[Extracted data Boundary: Start]

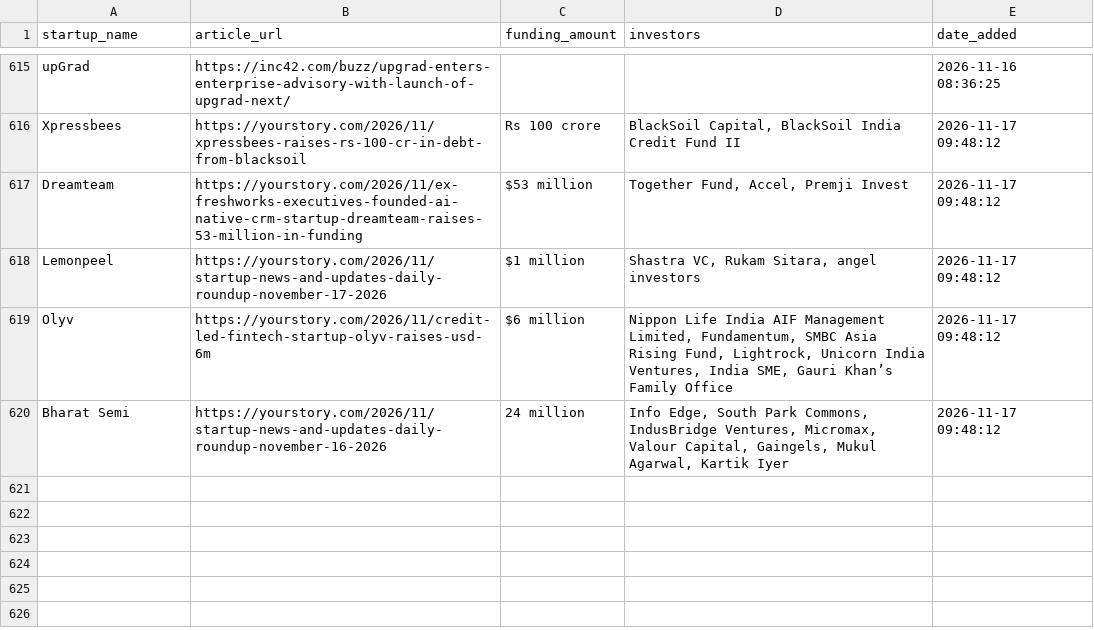
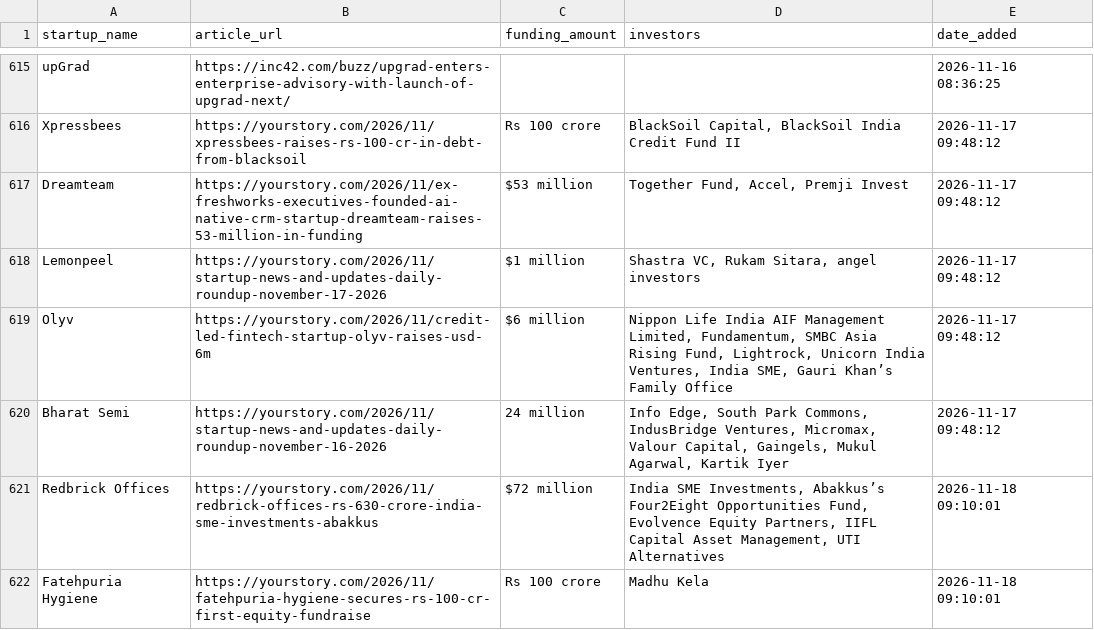
Before and after one commit to PRABAKAR05/startup-intelligence-agent, a CSV file: data/history.csv, drawn as a sheet; only a part is shown, gaps mark what is left out; the diff names each change by its address in the sheet, - before the commit and + after, or states it on an @@ line.

```diff
--- a/data/history.csv
+++ b/data/history.csv
+row 621: Redbrick Offices | https://yourstory.com/2026/11/redbrick-offices-rs-630-crore-india-sme-investments-abakkus | $72 million | India SME Investments, Abakkus’s Four2Eight Opportunities Fund, Evolvence Equity Partners, IIFL Capital Asset Management, UTI Alternatives | 2026-11-18 09:10:01
+row 622: Fatehpuria Hygiene | https://yourstory.com/2026/11/fatehpuria-hygiene-secures-rs-100-cr-first-equity-fundraise | Rs 100 crore | Madhu Kela | 2026-11-18 09:10:01
```
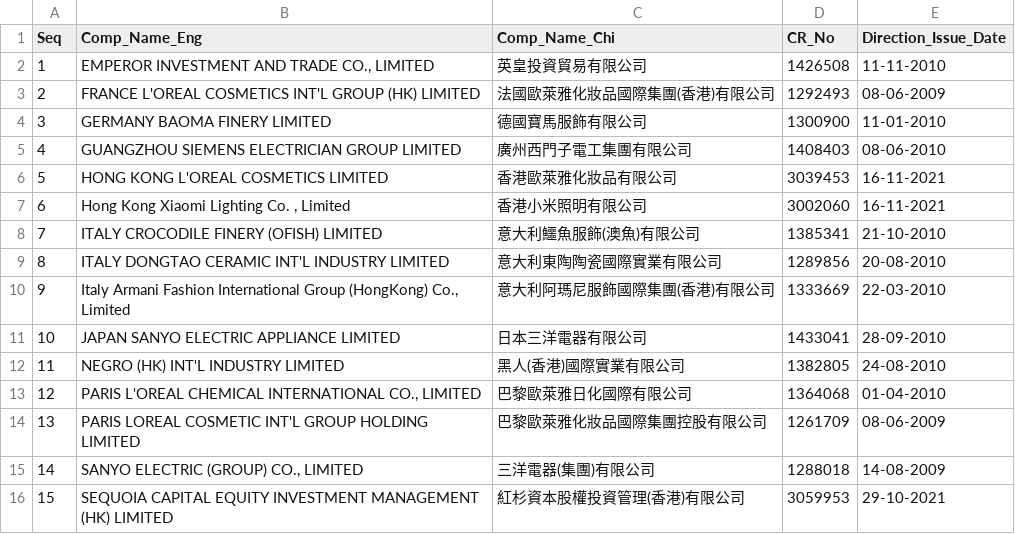
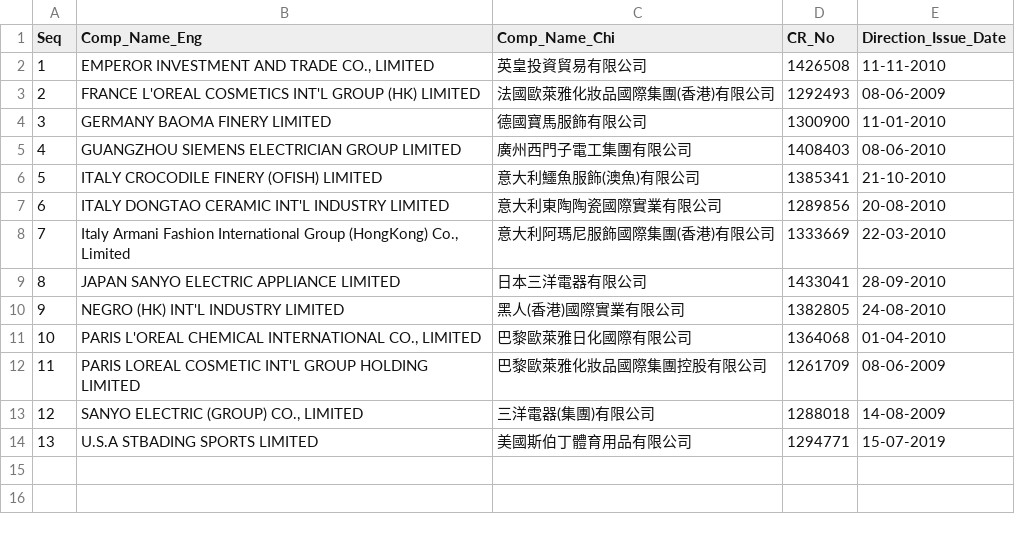
Before and after one commit to gfrmin/crhkextracsvs, a CSV file: stat_name.csv, drawn as a sheet; removed rows and columns are numbered as before the commit, all else as after; the diff names each change by its address in the sheet, - before the commit and + after, or states it on an @@ line.

```diff
--- a/stat_name.csv
+++ b/stat_name.csv
-row 6: 5 | HONG KONG L'OREAL COSMETICS LIMITED | 香港歐萊雅化妝品有限公司 | 3039453 | 16-11-2021
-row 7: 6 | Hong Kong Xiaomi Lighting Co. , Limited | 香港小米照明有限公司 | 3002060 | 16-11-2021
@@ column A (Seq) renumbered between rows 6 and 13 @@
-row 16: 15 | SEQUOIA CAPITAL EQUITY INVESTMENT MANAGEMENT (HK) LIMITED | 紅杉資本股權投資管理(香港)有限公司 | 3059953 | 29-10-2021
+row 14: 13 | U.S.A STBADING SPORTS LIMITED | 美國斯伯丁體育用品有限公司 | 1294771 | 15-07-2019
```
Also changed, not shown: ml_licensees.csv, ml_list1.csv, 3 other files.
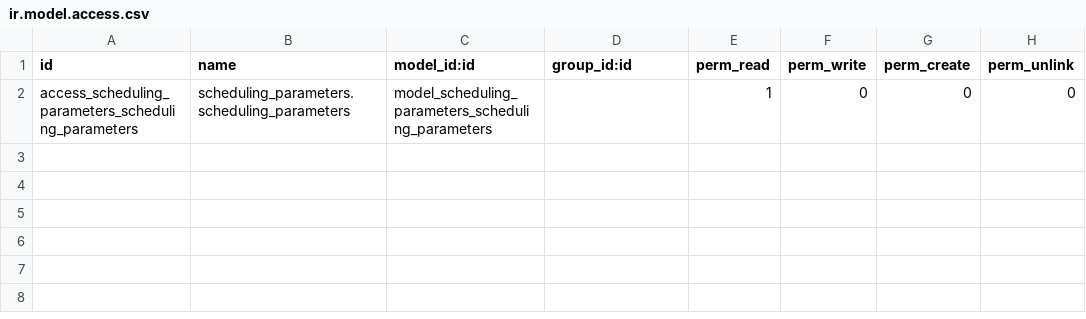
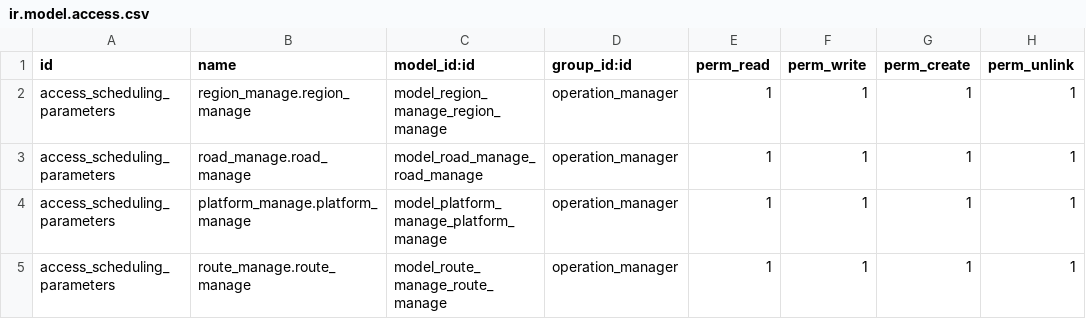
Before and after one commit to cialuo/odoo-1, a CSV file: extend_addons/scheduling_parameters/security/ir.model.access.csv, drawn as a sheet.

```diff
--- a/extend_addons/scheduling_parameters/security/ir.model.access.csv
+++ b/extend_addons/scheduling_parameters/security/ir.model.access.csv
@@ -1,2 +1,5 @@
 id,name,model_id:id,group_id:id,perm_read,perm_write,perm_create,perm_unlink
-access_scheduling_parameters_scheduling_parameters,scheduling_parameters.scheduling_parameters,model_scheduling_parameters_scheduling_parameters,,1,0,0,0
+access_scheduling_parameters,region_manage.region_manage,model_region_manage_region_manage,operation_manager,1,1,1,1
+access_scheduling_parameters,road_manage.road_manage,model_road_manage_road_manage,operation_manager,1,1,1,1
+access_scheduling_parameters,platform_manage.platform_manage,model_platform_manage_platform_manage,operation_manager,1,1,1,1
+access_scheduling_parameters,route_manage.route_manage,model_route_manage_route_manage,operation_manager,1,1,1,1
```
Also changed, not shown: 12 other files.
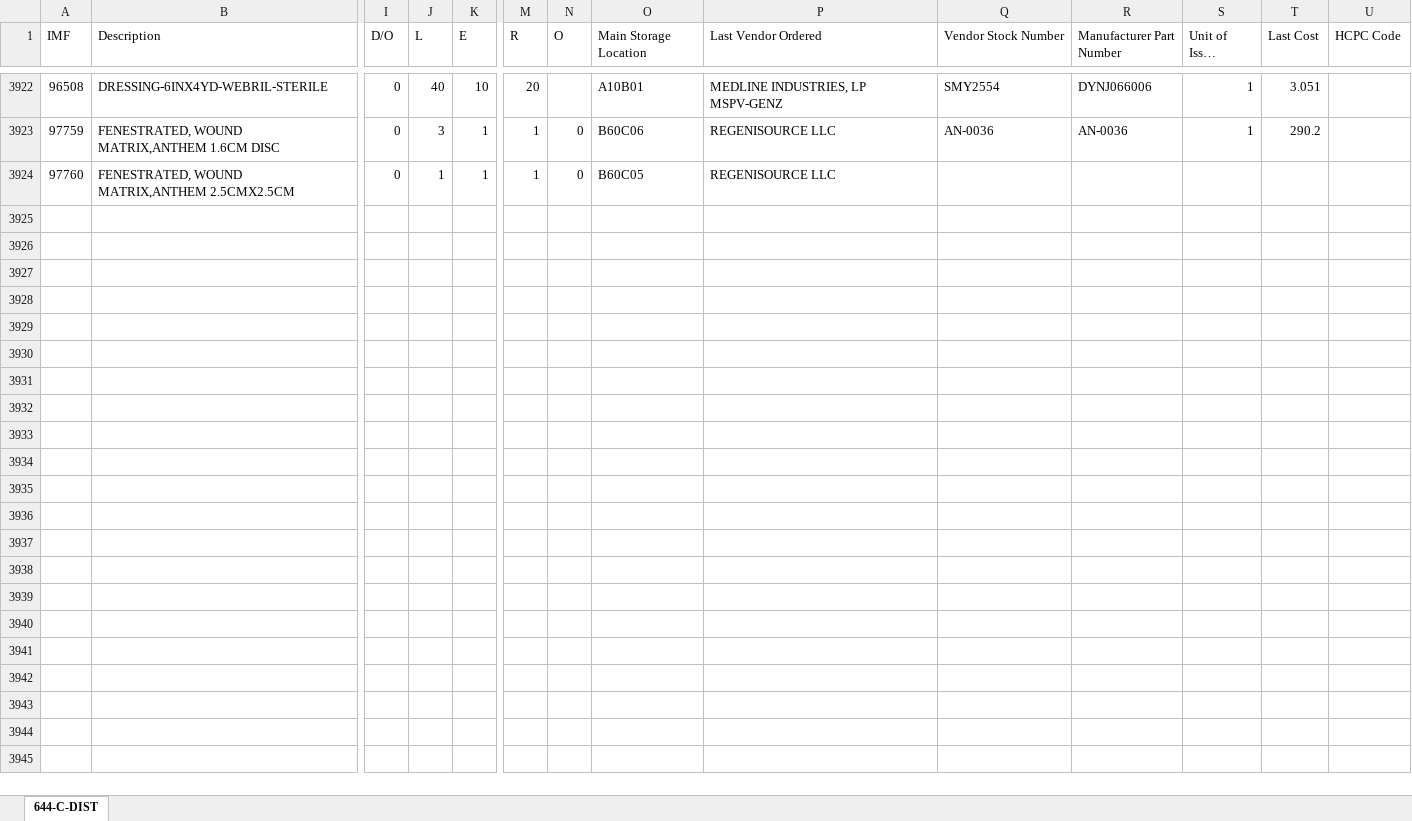
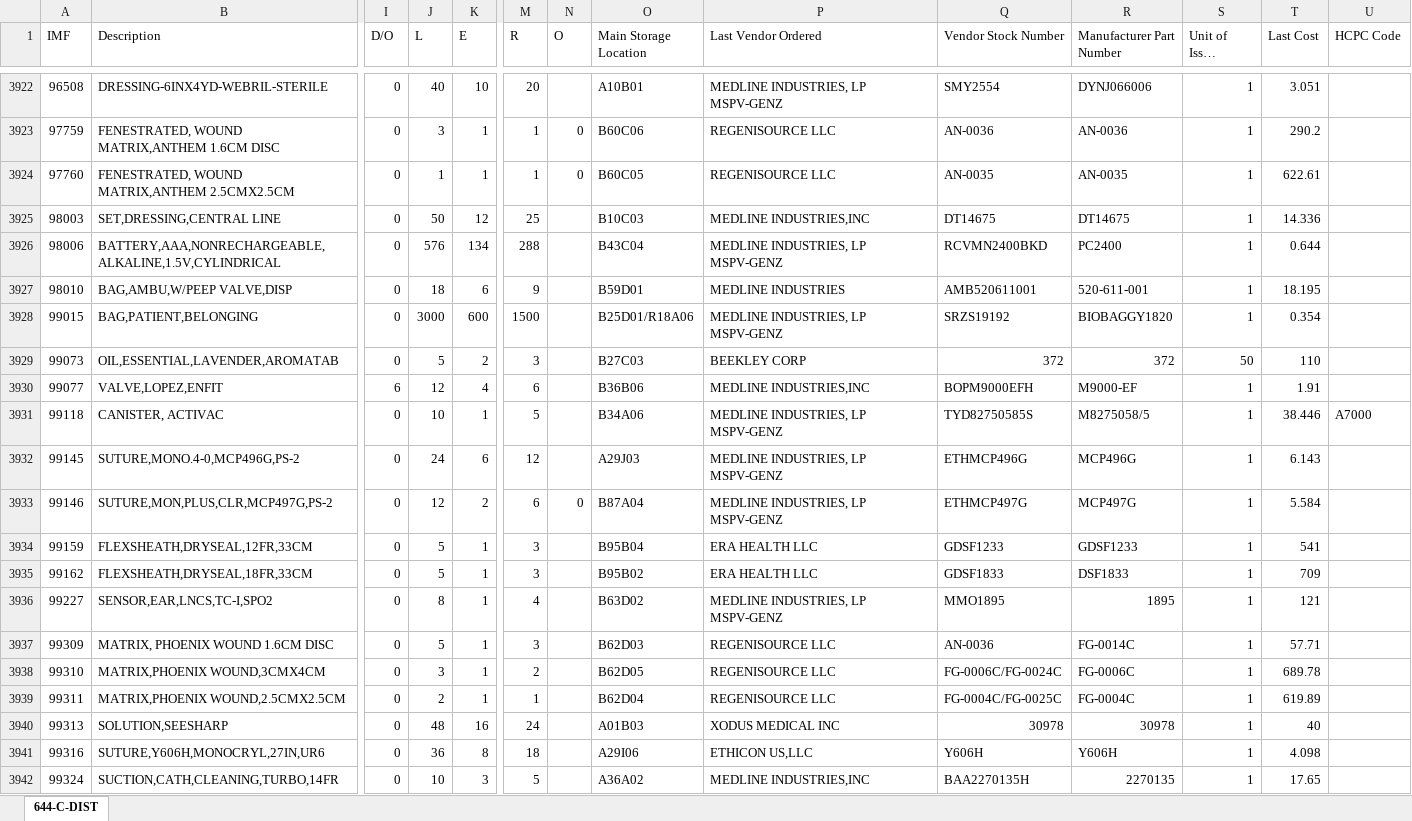
Before and after one commit to deweyduck6116/Inventory, an Excel workbook: Book1-C-DIST.xlsx, sheet 644-C-DIST, drawn as a sheet; only a part is shown, gaps mark what is left out; long unchanged cells end in …; values as stored, in another font and other column widths than the file's, no borders; rows hold the shown columns only; the diff covers the shown part only; the diff names each change by its address in the sheet, - before the commit and + after, or states it on an @@ line.

```diff
--- a/Book1-C-DIST.xlsx (sheet 644-C-DIST)
+++ b/Book1-C-DIST.xlsx (sheet 644-C-DIST)
-Q3924 (Vendor Stock Number): (empty)
+Q3924 (Vendor Stock Number): AN-0035
-R3924 (Manufacturer Part Number): (empty)
+R3924 (Manufacturer Part Number): AN-0035
-S3924 (Unit of Issue Multiple): (empty)
+S3924 (Unit of Issue Multiple): 1
-T3924 (Last Cost): (empty)
+T3924 (Last Cost): 622.61
+row 3925: 98003 | SET,DRESSING,CENTRAL LINE | 0 | 50 | 12 | 25 |  | B10C03 | MEDLINE INDUSTRIES,INC | DT14675 | DT14675 | 1 | 14.336
+row 3926: 98006 | BATTERY,AAA,NONRECHARGEABLE,ALKALINE,1.5V,CYLINDRICAL | 0 | 576 | 134 | 288 |  | B43C04 | MEDLINE INDUSTRIES, LP MSPV-GENZ | RCVMN2400BKD | PC2400 | 1 | 0.644
+row 3927: 98010 | BAG,AMBU,W/PEEP VALVE,DISP | 0 | 18 | 6 | 9 |  | B59D01 | MEDLINE INDUSTRIES | AMB520611001 | 520-611-001 | 1 | 18.195
+row 3928: 99015 | BAG,PATIENT,BELONGING | 0 | 3000 | 600 | 1500 |  | B25D01/R18A06 | MEDLINE INDUSTRIES, LP MSPV-GENZ | SRZS19192 | BIOBAGGY1820 | 1 | 0.354
+row 3929: 99073 | OIL,ESSENTIAL,LAVENDER,AROMATAB | 0 | 5 | 2 | 3 |  | B27C03 | BEEKLEY CORP | 372 | 372 | 50 | 110
+row 3930: 99077 | VALVE,LOPEZ,ENFIT | 6 | 12 | 4 | 6 |  | B36B06 | MEDLINE INDUSTRIES,INC | BOPM9000EFH | M9000-EF | 1 | 1.91
+row 3931: 99118 | CANISTER, ACTIVAC | 0 | 10 | 1 | 5 |  | B34A06 | MEDLINE INDUSTRIES, LP MSPV-GENZ | TYD82750585S | M8275058/5 | 1 | 38.446 | A7000
+row 3932: 99145 | SUTURE,MONO.4-0,MCP496G,PS-2 | 0 | 24 | 6 | 12 |  | A29J03 | MEDLINE INDUSTRIES, LP MSPV-GENZ | ETHMCP496G | MCP496G | 1 | 6.143
+row 3933: 99146 | SUTURE,MON,PLUS,CLR,MCP497G,PS-2 | 0 | 12 | 2 | 6 | 0 | B87A04 | MEDLINE INDUSTRIES, LP MSPV-GENZ | ETHMCP497G | MCP497G | 1 | 5.584
+row 3934: 99159 | FLEXSHEATH,DRYSEAL,12FR,33CM | 0 | 5 | 1 | 3 |  | B95B04 | ERA HEALTH LLC | GDSF1233 | GDSF1233 | 1 | 541
+row 3935: 99162 | FLEXSHEATH,DRYSEAL,18FR,33CM | 0 | 5 | 1 | 3 |  | B95B02 | ERA HEALTH LLC | GDSF1833 | DSF1833 | 1 | 709
+row 3936: 99227 | SENSOR,EAR,LNCS,TC-I,SPO2 | 0 | 8 | 1 | 4 |  | B63D02 | MEDLINE INDUSTRIES, LP MSPV-GENZ | MMO1895 | 1895 | 1 | 121
+row 3937: 99309 | MATRIX, PHOENIX WOUND 1.6CM DISC | 0 | 5 | 1 | 3 |  | B62D03 | REGENISOURCE LLC | AN-0036 | FG-0014C | 1 | 57.71
+row 3938: 99310 | MATRIX,PHOENIX WOUND,3CMX4CM | 0 | 3 | 1 | 2 |  | B62D05 | REGENISOURCE LLC | FG-0006C/FG-0024C | FG-0006C | 1 | 689.78
+row 3939: 99311 | MATRIX,PHOENIX WOUND,2.5CMX2.5CM | 0 | 2 | 1 | 1 |  | B62D04 | REGENISOURCE LLC | FG-0004C/FG-0025C | FG-0004C | 1 | 619.89
+row 3940: 99313 | SOLUTION,SEESHARP | 0 | 48 | 16 | 24 |  | A01B03 | XODUS MEDICAL INC | 30978 | 30978 | 1 | 40
+row 3941: 99316 | SUTURE,Y606H,MONOCRYL,27IN,UR6 | 0 | 36 | 8 | 18 |  | A29I06 | ETHICON US,LLC | Y606H | Y606H | 1 | 4.098
+row 3942: 99324 | SUCTION,CATH,CLEANING,TURBO,14FR | 0 | 10 | 3 | 5 |  | A36A02 | MEDLINE INDUSTRIES,INC | BAA2270135H | 2270135 | 1 | 17.65
```
Also changed, not shown: 16 added rows and 205 edited cells elsewhere in this sheet, 2 other files.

[Extracted data Boundary: End]

Assignment: In how many lines of the material does the word "shown" appear? Respond with the number only.

Task result: 5